Records to process START

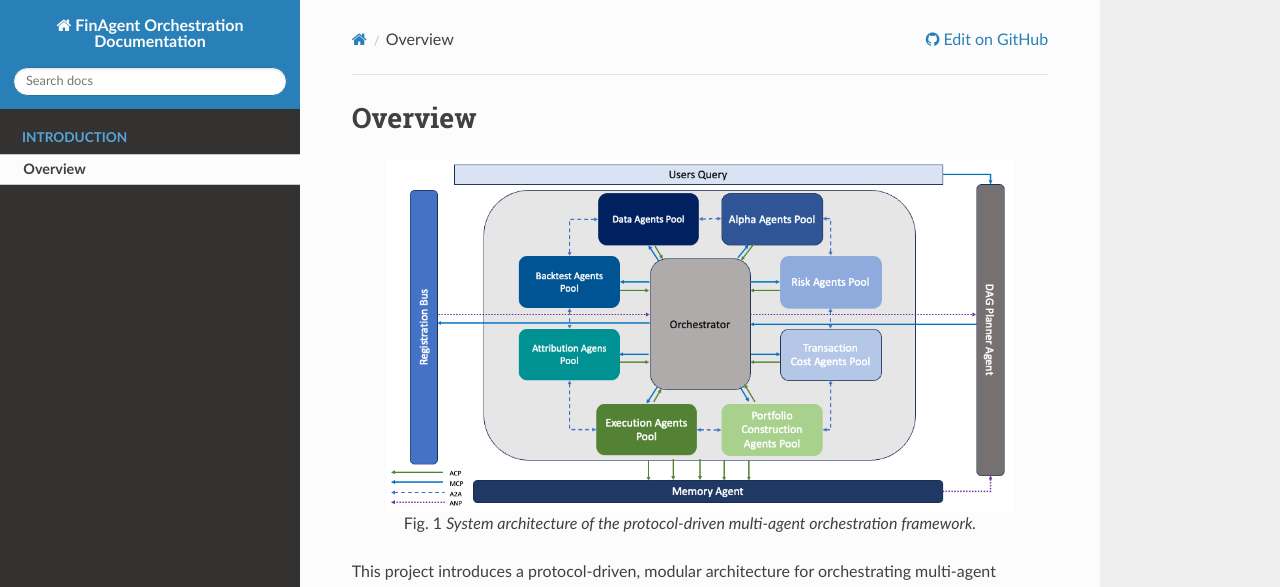
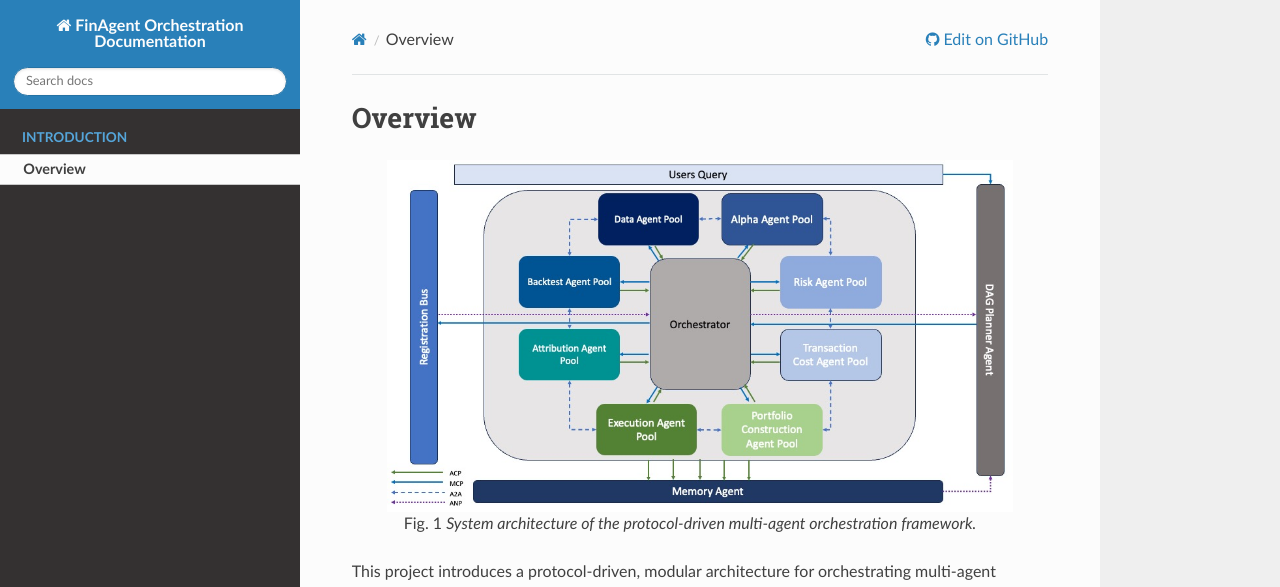
Before and after one commit to Open-Finance-Lab/AgenticTrading, a Sphinx documentation site: the page built from docs/source/intro/overview.rst, in a window 1280 px wide. Shown: the top 587 px of the page. Built offline with Sphinx 7.4.7 and the Read the Docs theme 3.1.0, drawn with Linux system fonts in a browser that asks for light colours.

Commit message:
update images

```diff
--- a/docs/source/intro/overview.rst
+++ b/docs/source/intro/overview.rst
@@ -2,7 +2,7 @@
 Overview
 =============================
 
-.. figure:: finagent_architecture.png
+.. figure:: FinProtocol.jpg
    :align: center
    :width: 90%
 
```
Also changed, not shown: README.md (+1 -1 lines), docs/source/intro/FinProtocol.jpg (added).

Records to process END

Any pictures above are to be left out. Retype the rest of the records exactly.

### [Output below]
Before and after one commit to Open-Finance-Lab/AgenticTrading, a Sphinx documentation site: the page built from docs/source/intro/overview.rst, in a window 1280 px wide. Shown: the top 587 px of the page. Built offline with Sphinx 7.4.7 and the Read the Docs theme 3.1.0, drawn with Linux system fonts in a browser that asks for light colours.

Commit message:
update images

```diff
--- a/docs/source/intro/overview.rst
+++ b/docs/source/intro/overview.rst
@@ -2,7 +2,7 @@
 Overview
 =============================
 
-.. figure:: finagent_architecture.png
+.. figure:: FinProtocol.jpg
    :align: center
    :width: 90%
 
```
Also changed, not shown: README.md (+1 -1 lines), docs/source/intro/FinProtocol.jpg (added).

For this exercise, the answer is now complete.